The book closes with chapters on chimeras, demons, and Jesus’ victory over demons. I do not always know what to make of Van Dorn’s claims regarding the supernatural, and he makes a lot of leaps based on word associations. But this section is certainly thought-provoking.
The final two chapters seek to show how Jesus conquered demons (whom he takes as the spirits of giants) and proclaimed victory over them. Van Dorn says it is a common misconception that demons are fallen angels. He says the early church supports him here—“While some [church fathers] believed that demons were the disembodied spirits of dead people, the most wide spread and influential position of the early church was that demons are the disembodied spirits of the giants, not angels” (175-176).
He appeals to Job 26:5, which speaks of the Rephaim (which the LXX translates as “giants”) as dwelling “under the waters.” Van Dorn argues this is tied with Sheol, the OT place of the dead, referenced in the following verse.

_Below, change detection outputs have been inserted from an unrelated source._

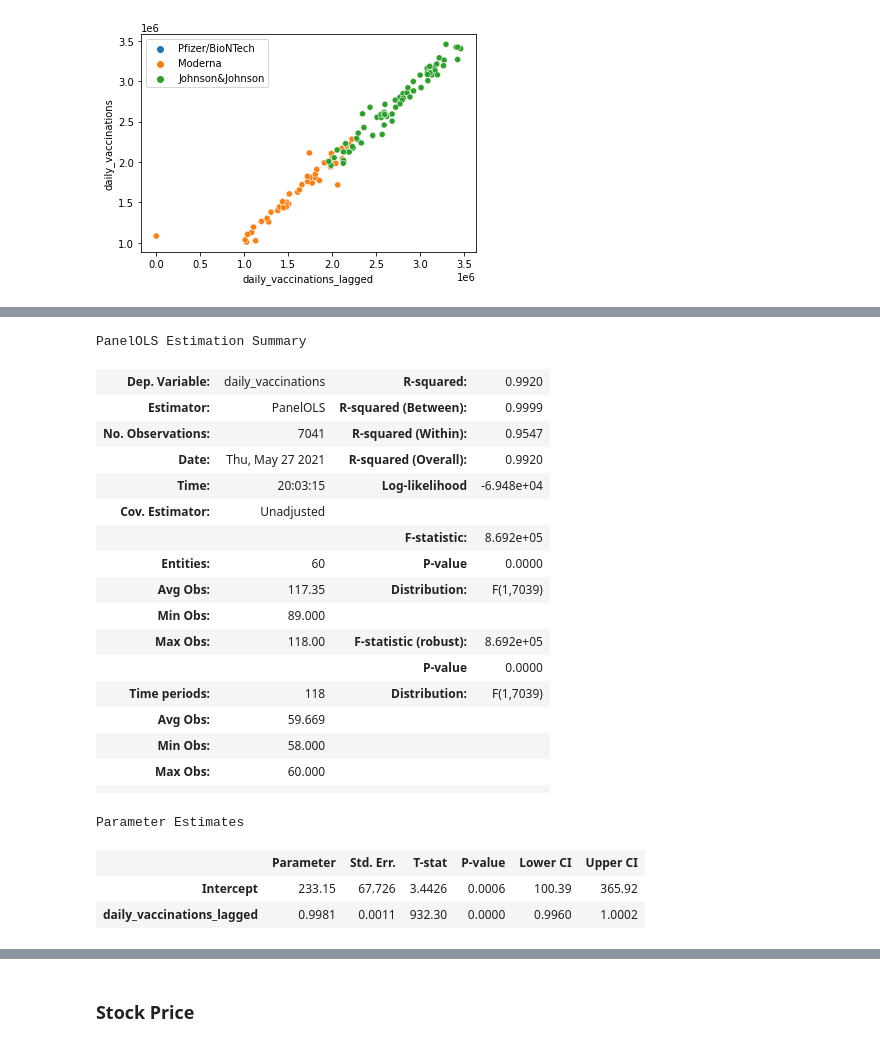
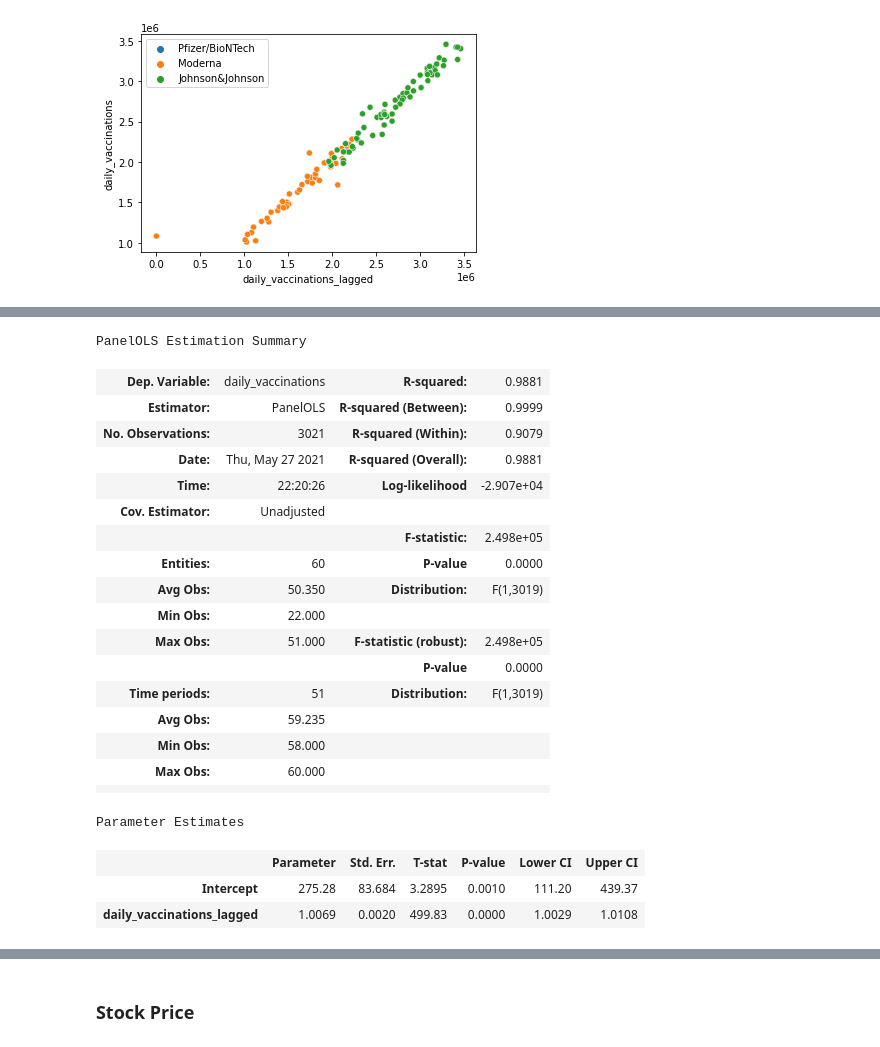
Before and after one commit to juno-yuu/COVID-Vaccine-and-Biotech-industry, a Jupyter notebook: Final_Project_Clean.ipynb, the cells around one changed output, grey strips where cells are left out. Saved outputs shown, nothing was run; the diff lists cells and outputs as text; code cells hidden in the pictures.

```diff
--- a/Final_Project_Clean.ipynb
+++ b/Final_Project_Clean.ipynb
@@ -23,16 +21,17 @@ import statsmodels.api as sm
 ### Read Datasets
 # %%
 # vaccination dataset
-vacci = pd.read_csv("/content/COVID-Vaccine-and-Biotech-industry/us_state_vaccinations.csv", index_col = 0)
+# vacci = pd.read_csv("/content/COVID-Vaccine-and-Biotech-industry/us_state_vaccinations.csv", index_col = 0)
+vacci = pd.read_csv('https://raw.githubusercontent.com/juno-yuu/COVID-Vaccine-and-Biotech-industry/main/us_state_vaccinations.csv', index_col = 0)
 
-# comfirmed
-case_confirmed = pd.read_csv("/content/COVID-Vaccine-and-Biotech-industry/time_series_covid19_confirmed_US.csv")
+# # comfirmed
+# case_confirmed = pd.read_csv("/content/COVID-Vaccine-and-Biotech-industry/time_series_covid19_confirmed_US.csv")
 
-# death
-case_death = pd.read_csv("/content/COVID-Vaccine-and-Biotech-industry/time_series_covid19_deaths_US.csv")
+# # death
+# case_death = pd.read_csv("/content/COVID-Vaccine-and-Biotech-industry/time_series_covid19_deaths_US.csv")
 
-# latest data
-update = pd.read_csv("/content/COVID-Vaccine-and-Biotech-industry/05-26-2021_us.csv")
+# # latest data
+# update = pd.read_csv("/content/COVID-Vaccine-and-Biotech-industry/05-26-2021_us.csv")
 
 # manufacture daily
 # download = requests.get('https://raw.githubusercontent.com/xinyanz-erin/covid-19-data/master/public/data/vaccinations/vaccinations-by-manufacturer.csv').content
@@ -225,33 +201,40 @@ from patsy import dmatrices
 # %%
 data_panel = vacci.copy().dropna()
 data_panel = data_panel.reset_index()
-data_panel['date'] = pd.to_datetime(data_panel['date'], format='%Y-%m-%d', errors='ignore')
-data_panel = data_panel.set_index(['location', 'date'])
+# data_panel['date'] = pd.to_datetime(data_panel['date'], format='%Y-%m-%d', errors='ignore')
+# data_panel = data_panel.set_index(['location', 'date'])
+# %%
+data_panel_train = data_panel.loc[data_panel.date < '2021-03-11']
+data_panel_train['date'] = pd.to_datetime(data_panel_train['date'], format='%Y-%m-%d', errors='ignore')
+data_panel_train = data_panel_train.set_index(['location', 'date'])
+data_panel_test = data_panel.loc[data_panel.date >= '2021-03-11']
+data_panel_test['date'] = pd.to_datetime(data_panel_test['date'], format='%Y-%m-%d', errors='ignore')
+data_panel_test = data_panel_test.set_index(['location', 'date'])
 # %%
-p1 = PanelOLS.from_formula(formula = 'daily_vaccinations ~ 1 + daily_vaccinations_lagged', data = data_panel).fit()
+p1 = PanelOLS.from_formula(formula = 'daily_vaccinations ~ 1 + daily_vaccinations_lagged', data = data_panel_train).fit()
 p1.summary
 # %% [output]
 PanelOLS Estimation Summary
-| Dep. Variable: | daily_vaccinations | R-squared: | 0.9920 |
+| Dep. Variable: | daily_vaccinations | R-squared: | 0.9881 |
 | Estimator: | PanelOLS | R-squared (Between): | 0.9999 |
-| No. Observations: | 7041 | R-squared (Within): | 0.9547 |
-| Date: | Thu, May 27 2021 | R-squared (Overall): | 0.9920 |
-| Time: | 20:03:15 | Log-likelihood | -6.948e+04 |
+| No. Observations: | 3021 | R-squared (Within): | 0.9079 |
+| Date: | Thu, May 27 2021 | R-squared (Overall): | 0.9881 |
+| Time: | 22:20:26 | Log-likelihood | -2.907e+04 |
 | Cov. Estimator: | Unadjusted |  |  |
-|  |  | F-statistic: | 8.692e+05 |
+|  |  | F-statistic: | 2.498e+05 |
 | Entities: | 60 | P-value | 0.0000 |
-| Avg Obs: | 117.35 | Distribution: | F(1,7039) |
-| Min Obs: | 89.000 |  |  |
-| Max Obs: | 118.00 | F-statistic (robust): | 8.692e+05 |
+| Avg Obs: | 50.350 | Distribution: | F(1,3019) |
+| Min Obs: | 22.000 |  |  |
+| Max Obs: | 51.000 | F-statistic (robust): | 2.498e+05 |
 |  |  | P-value | 0.0000 |
-| Time periods: | 118 | Distribution: | F(1,7039) |
-| Avg Obs: | 59.669 |  |  |
+| Time periods: | 51 | Distribution: | F(1,3019) |
+| Avg Obs: | 59.235 |  |  |
 | Min Obs: | 58.000 |  |  |
 | Max Obs: | 60.000 |  |  |
 |  |  |  |  |
 Parameter Estimates
 |  | Parameter | Std. Err. | T-stat | P-value | Lower CI | Upper CI |
-| Intercept | 233.15 | 67.726 | 3.4426 | 0.0006 | 100.39 | 365.92 |
-| daily_vaccinations_lagged | 0.9981 | 0.0011 | 932.30 | 0.0000 | 0.9960 | 1.0002 |
+| Intercept | 275.28 | 83.684 | 3.2895 | 0.0010 | 111.20 | 439.37 |
+| daily_vaccinations_lagged | 1.0069 | 0.0020 | 499.83 | 0.0000 | 1.0029 | 1.0108 |
 # %%
 p2 = PanelOLS.from_formula(formula = 'daily_vaccinations ~ 1 + daily_vaccinations_lagged',\
```
Also changed, not shown: parts of 14 cells of this notebook.
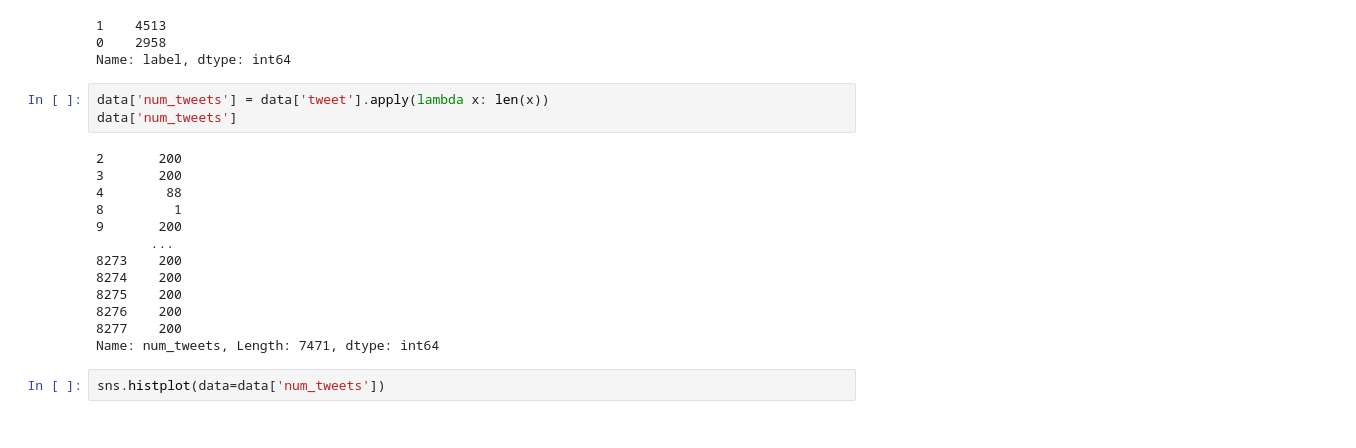
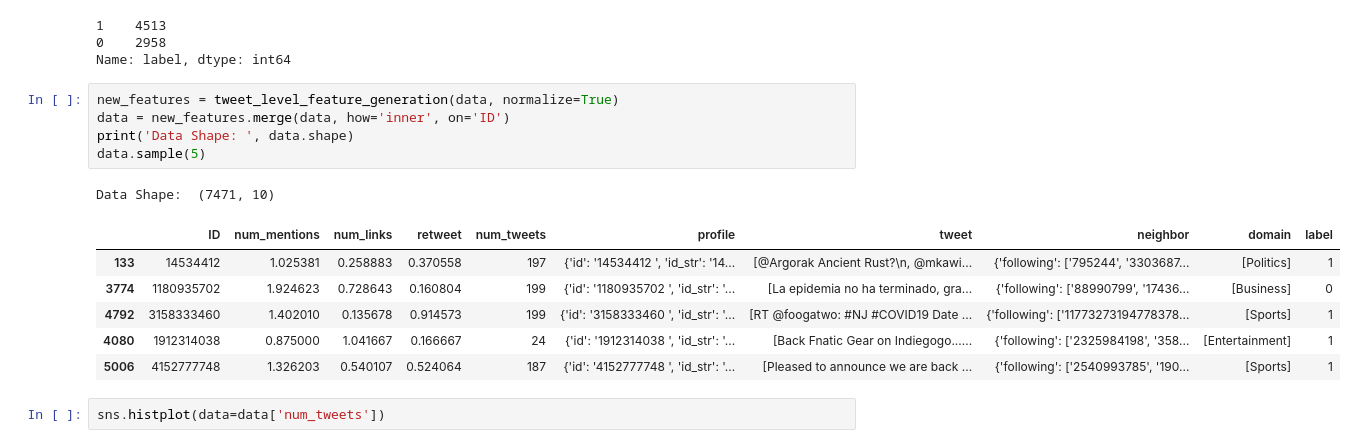
Before and after one commit to MarlonShakespeare/Milestone-2, a Jupyter notebook: dataset_eda.ipynb, the cells around one changed output. Saved outputs shown, nothing was run; the diff lists cells and outputs as text.

```diff
--- a/dataset_eda.ipynb
+++ b/dataset_eda.ipynb
@@ -31,22 +33,19 @@ data['label'].value_counts()
 1    4513
 0    2958
 Name: label, dtype: int64
-# %%
-data['num_tweets'] = data['tweet'].apply(lambda x: len(x))
-data['num_tweets']
-# %% [output]
-2       200
-3       200
-4        88
-8         1
-9       200
-       ...
-8273    200
-8274    200
-8275    200
-8276    200
-8277    200
-Name: num_tweets, Length: 7471, dtype: int64
+# %%
+new_features = tweet_level_feature_generation(data, normalize=True)
+data = new_features.merge(data, how='inner', on='ID')
+print('Data Shape: ', data.shape)
+data.sample(5)
+# %% [output]
+Data Shape:  (7471, 10)
+|  | ID | num_mentions | num_links | retweet | num_tweets | profile | tweet | neighbor | domain | label |
+| 133 | 14534412 | 1.025381 | 0.258883 | 0.370558 | 197 | {'id': '14534412 ', 'id_str': '14... | [@Argorak Ancient Rust?\n, @mkawi... | {'following': ['795244', '3303687... | [Politics] | 1 |
+| 3774 | 1180935702 | 1.924623 | 0.728643 | 0.160804 | 199 | {'id': '1180935702 ', 'id_str': '... | [La epidemia no ha terminado, gra... | {'following': ['88990799', '17436... | [Business] | 0 |
+| 4792 | 3158333460 | 1.402010 | 0.135678 | 0.914573 | 199 | {'id': '3158333460 ', 'id_str': '... | [RT @foogatwo: #NJ #COVID19 Date ... | {'following': ['11773273194778378... | [Sports] | 1 |
+| 4080 | 1912314038 | 0.875000 | 1.041667 | 0.166667 | 24 | {'id': '1912314038 ', 'id_str': '... | [Back Fnatic Gear on Indiegogo...... | {'following': ['2325984198', '358... | [Entertainment] | 1 |
+| 5006 | 4152777748 | 1.326203 | 0.540107 | 0.524064 | 187 | {'id': '4152777748 ', 'id_str': '... | [Pleased to announce we are back ... | {'following': ['2540993785', '190... | [Sports] | 1 |
 # %%
 sns.histplot(data=data['num_tweets'])
 # %% [output]
```
Also changed, not shown: parts of 4 cells of this notebook.
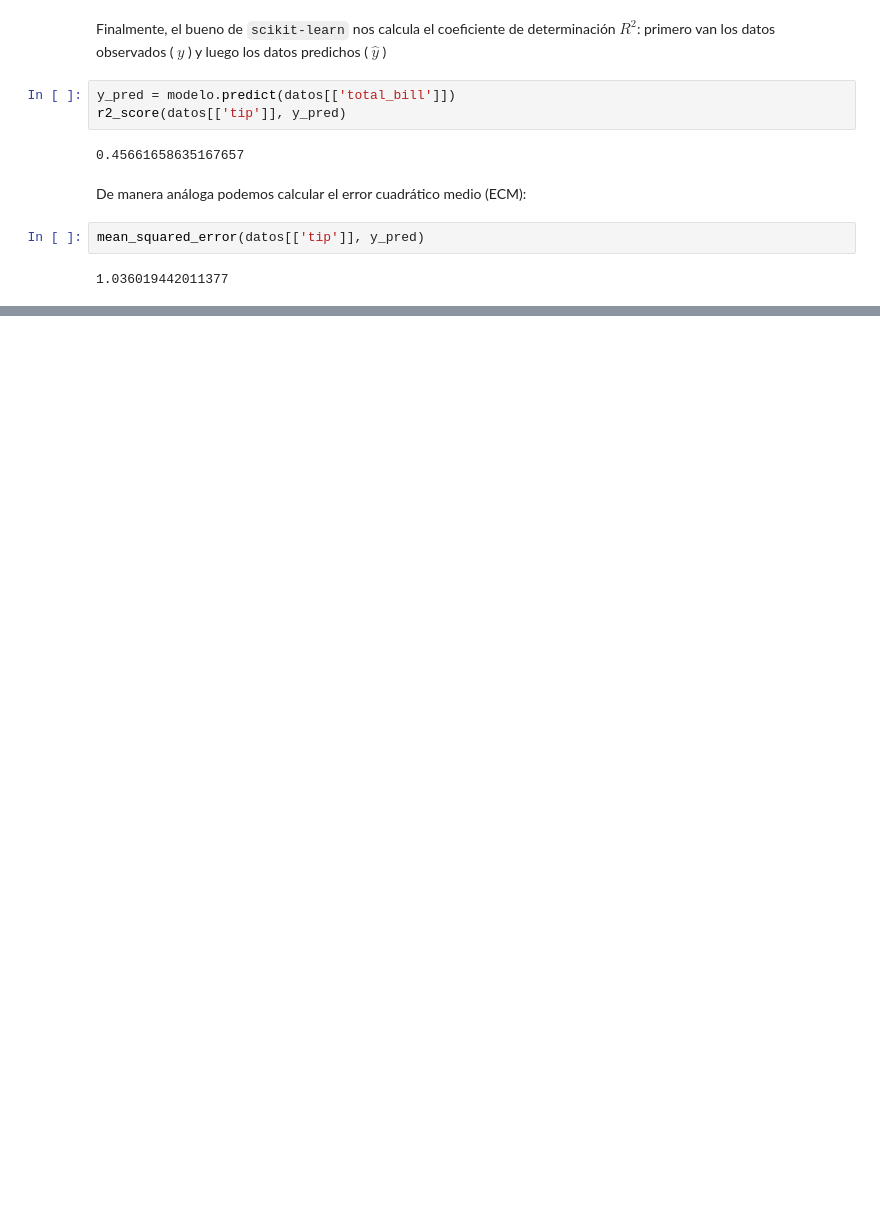
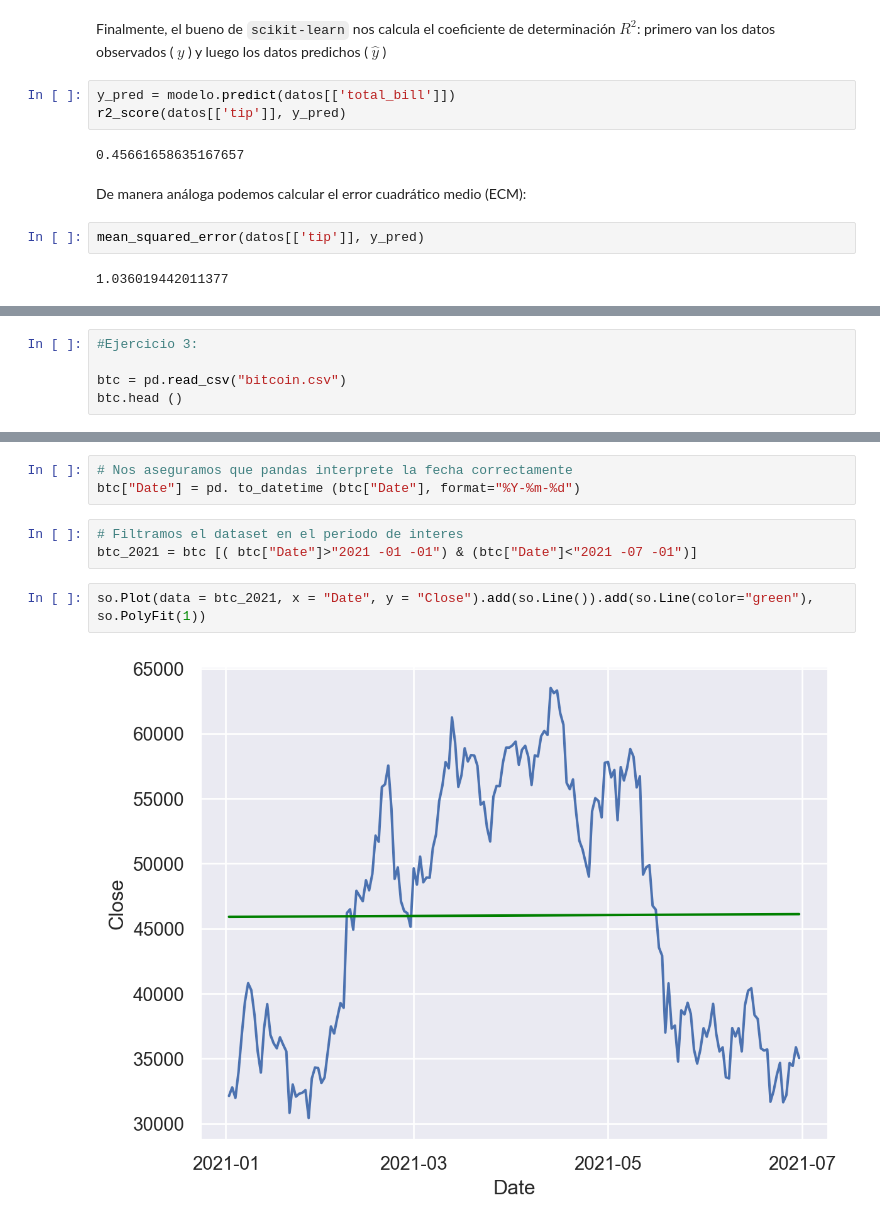
Before and after one commit to romanprs03/labo_de_datos, a Jupyter notebook: clase6-ldd-regresionlineal.ipynb, the cells around one changed output, grey strips where cells are left out. Drawn from its saved outputs; the diff is of its cells as text; blank space fills up the shorter version.

```diff
--- a/clase6-ldd-regresionlineal.ipynb
+++ b/clase6-ldd-regresionlineal.ipynb
@@ -236,0 +367,5 @@ mean_squared_error(datos[['tip']], y_pred)
+# %%
+#Ejercicio 3:
+
+btc = pd.read_csv("bitcoin.csv")
+btc.head ()
@@ -236,0 +379,10 @@ mean_squared_error(datos[['tip']], y_pred)
+# %%
+# Nos aseguramos que pandas interprete la fecha correctamente
+btc["Date"] = pd. to_datetime (btc["Date"], format="%Y-%m-%d")
+# %%
+# Filtramos el dataset en el periodo de interes
+btc_2021 = btc [( btc["Date"]>"2021 -01 -01") & (btc["Date"]<"2021 -07 -01")]
+# %%
+so.Plot(data = btc_2021, x = "Date", y = "Close").add(so.Line()).add(so.Line(color="green"), so.PolyFit(1))
+# %% [output]
+[figure, added]
```
Also changed, not shown: parts of 19 cells of this notebook, 2 other files.
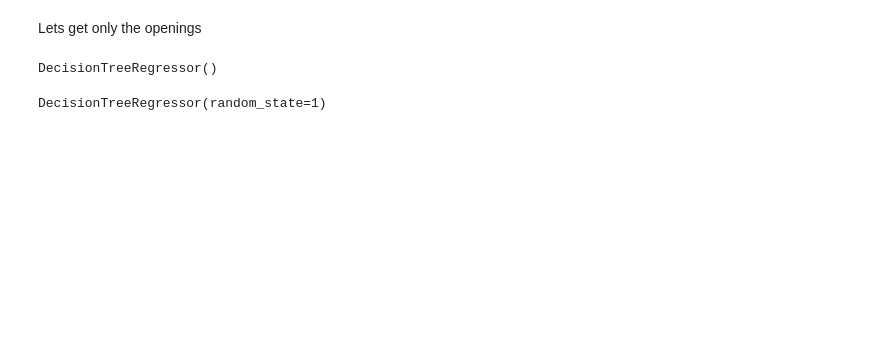
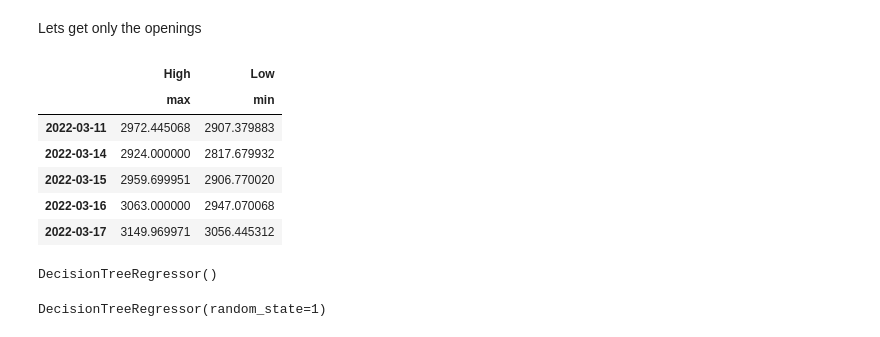
Before and after one commit to YBen1/Analyse_Flight_Data, a Jupyter notebook: DayTradeTree.ipynb, the cells around one changed output. Drawn from its saved outputs; the diff is of its cells as text; code cells hidden in the pictures; blank space fills up the shorter version.

```diff
--- a/DayTradeTree.ipynb
+++ b/DayTradeTree.ipynb
@@ -58,9 +58,18 @@ stock_opening = data.loc[data.index.hour == 9]
 stock_day = data.loc[data.index.hour!= 9]
 min_and_max = stock_day.groupby(stock_day.index.date).agg({'High': ['max'], 'Low' : ['min']})
 # %%
-y = stock_day.groupby(stock_day.index.date).agg({'High': ['max']})
+y = stock_day.groupby(stock_day.index.date).agg({'High': ['max'], 'Low': ['min']})
 feature_columns = ['Open', 'High','Low', 'Close' ,'Adj Close', 'Volume']
 X = stock_opening[feature_columns]
+y.tail()
+# %% [output]
+|  | High | Low |
+|  | max | min |
+| 2022-03-11 | 2972.445068 | 2907.379883 |
+| 2022-03-14 | 2924.000000 | 2817.679932 |
+| 2022-03-15 | 2959.699951 | 2906.770020 |
+| 2022-03-16 | 3063.000000 | 2947.070068 |
+| 2022-03-17 | 3149.969971 | 3056.445312 |
 # %%
 stock_model= DecisionTreeRegressor()
 # Fit Model
```
Also changed, not shown: parts of 11 cells of this notebook.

He also appeals to other passages suggesting the spirits of the giant Rephaim dwell in Sheol (Psalm 88:10-11; Proverbs 2:18-19; 9:18; 21:6; Isaiah 14:9).
Van Dorn believes these spirits of the giants play a large role in the New Testament. He says, “Jesus vs. the demons is the NT equivalent of Israel vs. the giants” (205). The giants are active in the NT, but they are defeated by Christ after His death on the cross. Van Dorn takes 1 Peter 3:19-20 to mean that Jesus proclaimed a message to demonic spirits of their defeat.
This is far from a perfect book. I think Van Dorn takes his case for giants too far, often speaking as if all the Canaanites were giants (rather than a subset of Canaanites being giants). He often prefers the Septuagint translation over the Hebrew text, and he references lots of extra-biblical material, including Jewish beliefs and possible connections of person/place names.
While some, or even many, of Van Dorn’s claims may be correct, this is a book that injects speculation amidst sound biblical arguments (and he sometimes says he is speculating). So readers should carefully weigh his claims. However, for the serious Bible student, Giants: Sons of the Gods is well worth reading. For all its flaws, it is a stimulating read that treads where few theologians are willing to go.
 He cites John Sietze Bergsma, “Noah’s Nakedness and the Curse of Canaan (Gen 9:20-27),” in Journal of Biblical Literature 124/1 (2005): 25-40.